Try it:
Filter the records, keeping every line that has the string "ones".

Source records:
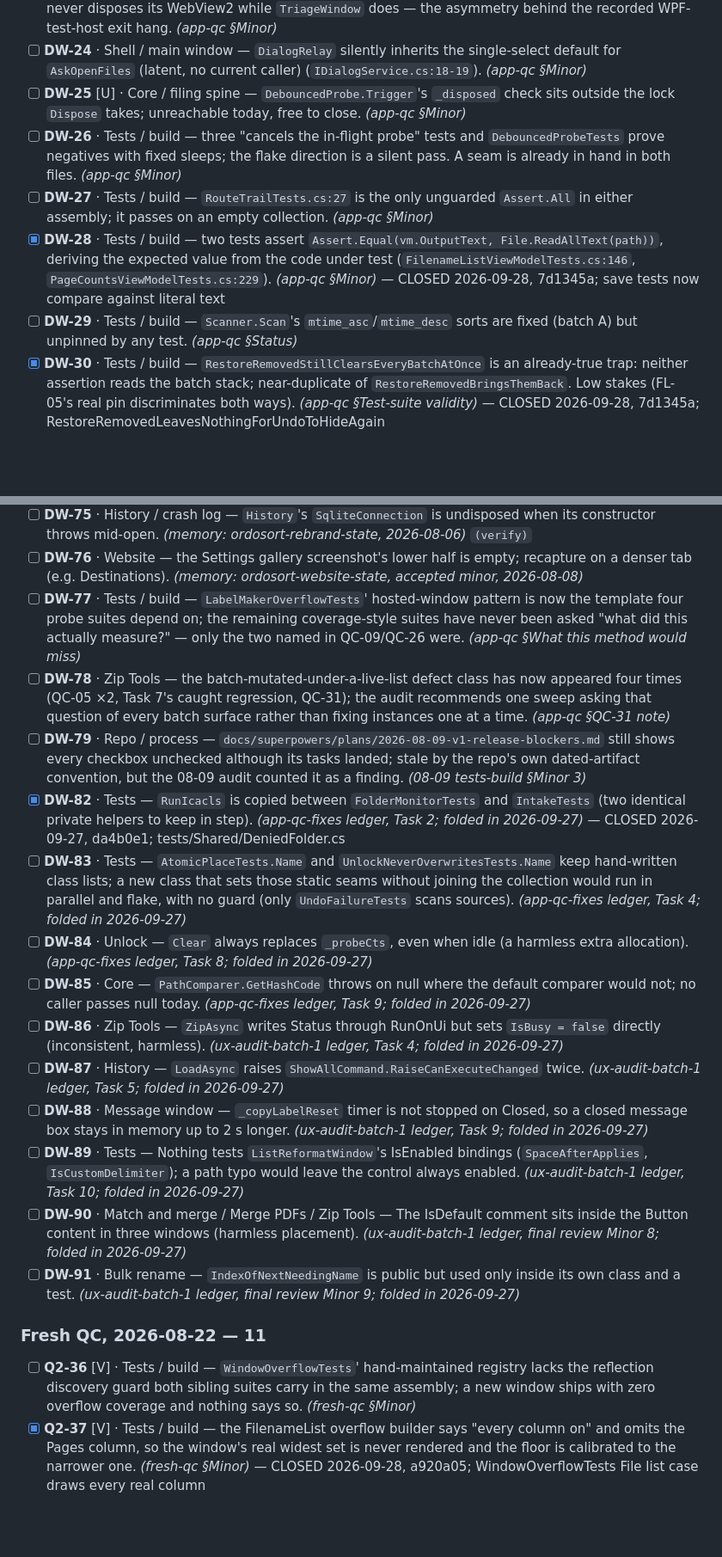
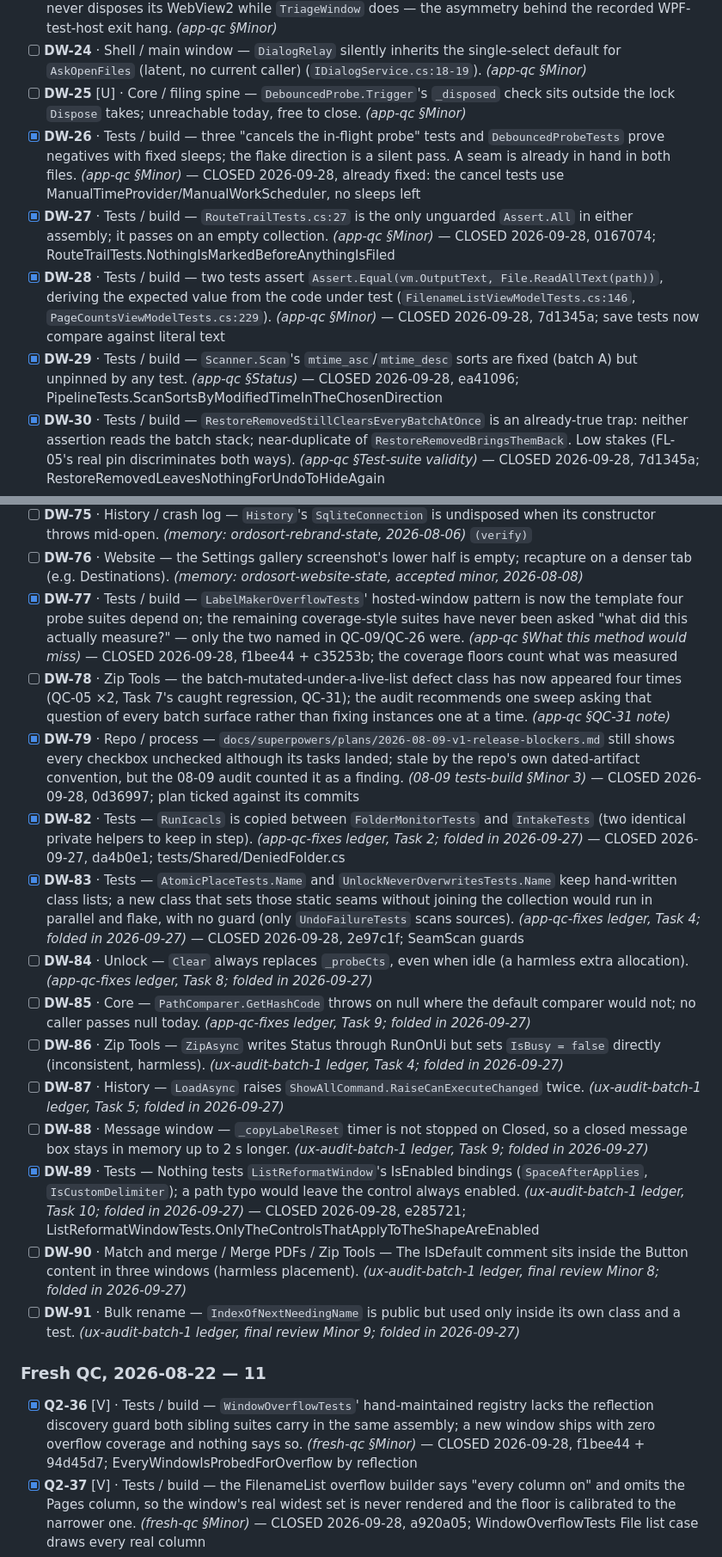
Before and after one commit to orest3781/OrdoSort, a Markdown page: docs/superpowers/refinement-master-checklist.md, 2 parts joined by grey strips. Shown at 86% size. GitHub-like rendering; blank space fills up the shorter version.

```diff
--- a/docs/superpowers/refinement-master-checklist.md
+++ b/docs/superpowers/refinement-master-checklist.md
@@ -166,10 +166,10 @@ new ones — every chain hand-verified against source.
 - [ ] **DW-23** · PageCounts — `PageCountsViewModel` never disposes its CTS or semaphore; `MainWindow` never disposes its WebView2 while `TriageWindow` does — the asymmetry behind the recorded WPF-test-host exit hang. *(app-qc §Minor)*
 - [ ] **DW-24** · Shell / main window — `DialogRelay` silently inherits the single-select default for `AskOpenFiles` (latent, no current caller) (`IDialogService.cs:18-19`). *(app-qc §Minor)*
 - [ ] **DW-25** [U] · Core / filing spine — `DebouncedProbe.Trigger`'s `_disposed` check sits outside the lock `Dispose` takes; unreachable today, free to close. *(app-qc §Minor)*
-- [ ] **DW-26** · Tests / build — three "cancels the in-flight probe" tests and `DebouncedProbeTests` prove negatives with fixed sleeps; the flake direction is a silent pass. A seam is already in hand in both files. *(app-qc §Minor)*
-- [ ] **DW-27** · Tests / build — `RouteTrailTests.cs:27` is the only unguarded `Assert.All` in either assembly; it passes on an empty collection. *(app-qc §Minor)*
+- [x] **DW-26** · Tests / build — three "cancels the in-flight probe" tests and `DebouncedProbeTests` prove negatives with fixed sleeps; the flake direction is a silent pass. A seam is already in hand in both files. *(app-qc §Minor)* — CLOSED 2026-09-28, already fixed: the cancel tests use ManualTimeProvider/ManualWorkScheduler, no sleeps left
+- [x] **DW-27** · Tests / build — `RouteTrailTests.cs:27` is the only unguarded `Assert.All` in either assembly; it passes on an empty collection. *(app-qc §Minor)* — CLOSED 2026-09-28, 0167074; RouteTrailTests.NothingIsMarkedBeforeAnythingIsFiled
 - [x] **DW-28** · Tests / build — two tests assert `Assert.Equal(vm.OutputText, File.ReadAllText(path))`, deriving the expected value from the code under test (`FilenameListViewModelTests.cs:146`, `PageCountsViewModelTests.cs:229`). *(app-qc §Minor)* — CLOSED 2026-09-28, 7d1345a; save tests now compare against literal text
-- [ ] **DW-29** · Tests / build — `Scanner.Scan`'s `mtime_asc`/`mtime_desc` sorts are fixed (batch A) but unpinned by any test. *(app-qc §Status)*
+- [x] **DW-29** · Tests / build — `Scanner.Scan`'s `mtime_asc`/`mtime_desc` sorts are fixed (batch A) but unpinned by any test. *(app-qc §Status)* — CLOSED 2026-09-28, ea41096; PipelineTests.ScanSortsByModifiedTimeInTheChosenDirection
 - [x] **DW-30** · Tests / build — `RestoreRemovedStillClearsEveryBatchAtOnce` is an already-true trap: neither assertion reads the batch stack; near-duplicate of `RestoreRemovedBringsThemBack`. Low stakes (FL-05's real pin discriminates both ways). *(app-qc §Test-suite validity)* — CLOSED 2026-09-28, 7d1345a; RestoreRemovedLeavesNothingForUndoToHideAgain
 - [x] **DW-31** · Tests / build — FL-04's other half, Ctrl+C routing to `PerformCopy()` (`FilenameListWindow.xaml.cs:103-108`), has no test; delete that branch and the suite stays green. *(app-qc §Test-suite validity)* — CLOSED 2026-09-28, 7d1345a; CtrlCInTheGridCopiesWhatTheCopyButtonCopies
 
@@ -241,23 +241,23 @@ new ones — every chain hand-verified against source.
 - [ ] **DW-74** · Bulk Rename — `Recursive`/`Color` ride the debounced path though they're discrete clicks. *(memory: ordosort-rebrand-state, 2026-08-06)*
 - [ ] **DW-75** · History / crash log — `History`'s `SqliteConnection` is undisposed when its constructor throws mid-open. *(memory: ordosort-rebrand-state, 2026-08-06)* `(verify)`
 - [ ] **DW-76** · Website — the Settings gallery screenshot's lower half is empty; recapture on a denser tab (e.g. Destinations). *(memory: ordosort-website-state, accepted minor, 2026-08-08)*
-- [ ] **DW-77** · Tests / build — `LabelMakerOverflowTests`' hosted-window pattern is now the template four probe suites depend on; the remaining coverage-style suites have never been asked "what did this actually measure?" — only the two named in QC-09/QC-26 were. *(app-qc §What this method would miss)*
+- [x] **DW-77** · Tests / build — `LabelMakerOverflowTests`' hosted-window pattern is now the template four probe suites depend on; the remaining coverage-style suites have never been asked "what did this actually measure?" — only the two named in QC-09/QC-26 were. *(app-qc §What this method would miss)* — CLOSED 2026-09-28, f1bee44 + c35253b; the coverage floors count what was measured
 - [ ] **DW-78** · Zip Tools — the batch-mutated-under-a-live-list defect class has now appeared four times (QC-05 ×2, Task 7's caught regression, QC-31); the audit recommends one sweep asking that question of every batch surface rather than fixing instances one at a time. *(app-qc §QC-31 note)*
-- [ ] **DW-79** · Repo / process — `docs/superpowers/plans/2026-08-09-v1-release-blockers.md` still shows every checkbox unchecked although its tasks landed; stale by the repo's own dated-artifact convention, but the 08-09 audit counted it as a finding. *(08-09 tests-build §Minor 3)*
+- [x] **DW-79** · Repo / process — `docs/superpowers/plans/2026-08-09-v1-release-blockers.md` still shows every checkbox unchecked although its tasks landed; stale by the repo's own dated-artifact convention, but the 08-09 audit counted it as a finding. *(08-09 tests-build §Minor 3)* — CLOSED 2026-09-28, 0d36997; plan ticked against its commits
 - [x] **DW-82** · Tests — `RunIcacls` is copied between `FolderMonitorTests` and `IntakeTests` (two identical private helpers to keep in step). *(app-qc-fixes ledger, Task 2; folded in 2026-09-27)* — CLOSED 2026-09-27, da4b0e1; tests/Shared/DeniedFolder.cs
-- [ ] **DW-83** · Tests — `AtomicPlaceTests.Name` and `UnlockNeverOverwritesTests.Name` keep hand-written class lists; a new class that sets those static seams without joining the collection would run in parallel and flake, with no guard (only `UndoFailureTests` scans sources). *(app-qc-fixes ledger, Task 4; folded in 2026-09-27)*
+- [x] **DW-83** · Tests — `AtomicPlaceTests.Name` and `UnlockNeverOverwritesTests.Name` keep hand-written class lists; a new class that sets those static seams without joining the collection would run in parallel and flake, with no guard (only `UndoFailureTests` scans sources). *(app-qc-fixes ledger, Task 4; folded in 2026-09-27)* — CLOSED 2026-09-28, 2e97c1f; SeamScan guards
 - [ ] **DW-84** · Unlock — `Clear` always replaces `_probeCts`, even when idle (a harmless extra allocation). *(app-qc-fixes ledger, Task 8; folded in 2026-09-27)*
 - [ ] **DW-85** · Core — `PathComparer.GetHashCode` throws on null where the default comparer would not; no caller passes null today. *(app-qc-fixes ledger, Task 9; folded in 2026-09-27)*
 - [ ] **DW-86** · Zip Tools — `ZipAsync` writes Status through RunOnUi but sets `IsBusy = false` directly (inconsistent, harmless). *(ux-audit-batch-1 ledger, Task 4; folded in 2026-09-27)*
 - [ ] **DW-87** · History — `LoadAsync` raises `ShowAllCommand.RaiseCanExecuteChanged` twice. *(ux-audit-batch-1 ledger, Task 5; folded in 2026-09-27)*
 - [ ] **DW-88** · Message window — `_copyLabelReset` timer is not stopped on Closed, so a closed message box stays in memory up to 2 s longer. *(ux-audit-batch-1 ledger, Task 9; folded in 2026-09-27)*
-- [ ] **DW-89** · Tests — Nothing tests `ListReformatWindow`'s IsEnabled bindings (`SpaceAfterApplies`, `IsCustomDelimiter`); a path typo would leave the control always enabled. *(ux-audit-batch-1 ledger, Task 10; folded in 2026-09-27)*
+- [x] **DW-89** · Tests — Nothing tests `ListReformatWindow`'s IsEnabled bindings (`SpaceAfterApplies`, `IsCustomDelimiter`); a path typo would leave the control always enabled. *(ux-audit-batch-1 ledger, Task 10; folded in 2026-09-27)* — CLOSED 2026-09-28, e285721; ListReformatWindowTests.OnlyTheControlsThatApplyToTheShapeAreEnabled
 - [ ] **DW-90** · Match and merge / Merge PDFs / Zip Tools — The IsDefault comment sits inside the Button content in three windows (harmless placement). *(ux-audit-batch-1 ledger, final review Minor 8; folded in 2026-09-27)*
 - [ ] **DW-91** · Bulk rename — `IndexOfNextNeedingName` is public but used only inside its own class and a test. *(ux-audit-batch-1 ledger, final review Minor 9; folded in 2026-09-27)*
 
 ### Fresh QC, 2026-08-22 — 11
 
-- [ ] **Q2-36** [V] · Tests / build — `WindowOverflowTests`' hand-maintained registry lacks the reflection discovery guard both sibling suites carry in the same assembly; a new window ships with zero overflow coverage and nothing says so. *(fresh-qc §Minor)*
+- [x] **Q2-36** [V] · Tests / build — `WindowOverflowTests`' hand-maintained registry lacks the reflection discovery guard both sibling suites carry in the same assembly; a new window ships with zero overflow coverage and nothing says so. *(fresh-qc §Minor)* — CLOSED 2026-09-28, f1bee44 + 94d45d7; EveryWindowIsProbedForOverflow by reflection
 - [x] **Q2-37** [V] · Tests / build — the FilenameList overflow builder says "every column on" and omits the Pages column, so the window's real widest set is never rendered and the floor is calibrated to the narrower one. *(fresh-qc §Minor)* — CLOSED 2026-09-28, a920a05; WindowOverflowTests File list case draws every real column
 - [ ] **Q2-38** [V] · Folder watch — `SetFolders` lacks the `_disposed` guard its neighbours have; a post-dispose call resurrects real watcher handles nothing will dispose. *(fresh-qc §Minor)*
 - [ ] **Q2-39** [V] · Zip Tools / Unlock — three more cancelled-but-never-disposed CTS/semaphore pairs at close, beyond QC-25/DW-23: `ZipListViewModel._cts` (both tabs) and Unlock's `_probeGate`/`_probeCts`. *(fresh-qc §Minor)*
```
Also changed, not shown: other parts of docs/superpowers/refinement-master-checklist.md (+22 -22 lines).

Response area:
@@ -166,10 +166,10 @@ new ones — every chain hand-verified against source.
@@ -241,23 +241,23 @@ new ones — every chain hand-verified against source.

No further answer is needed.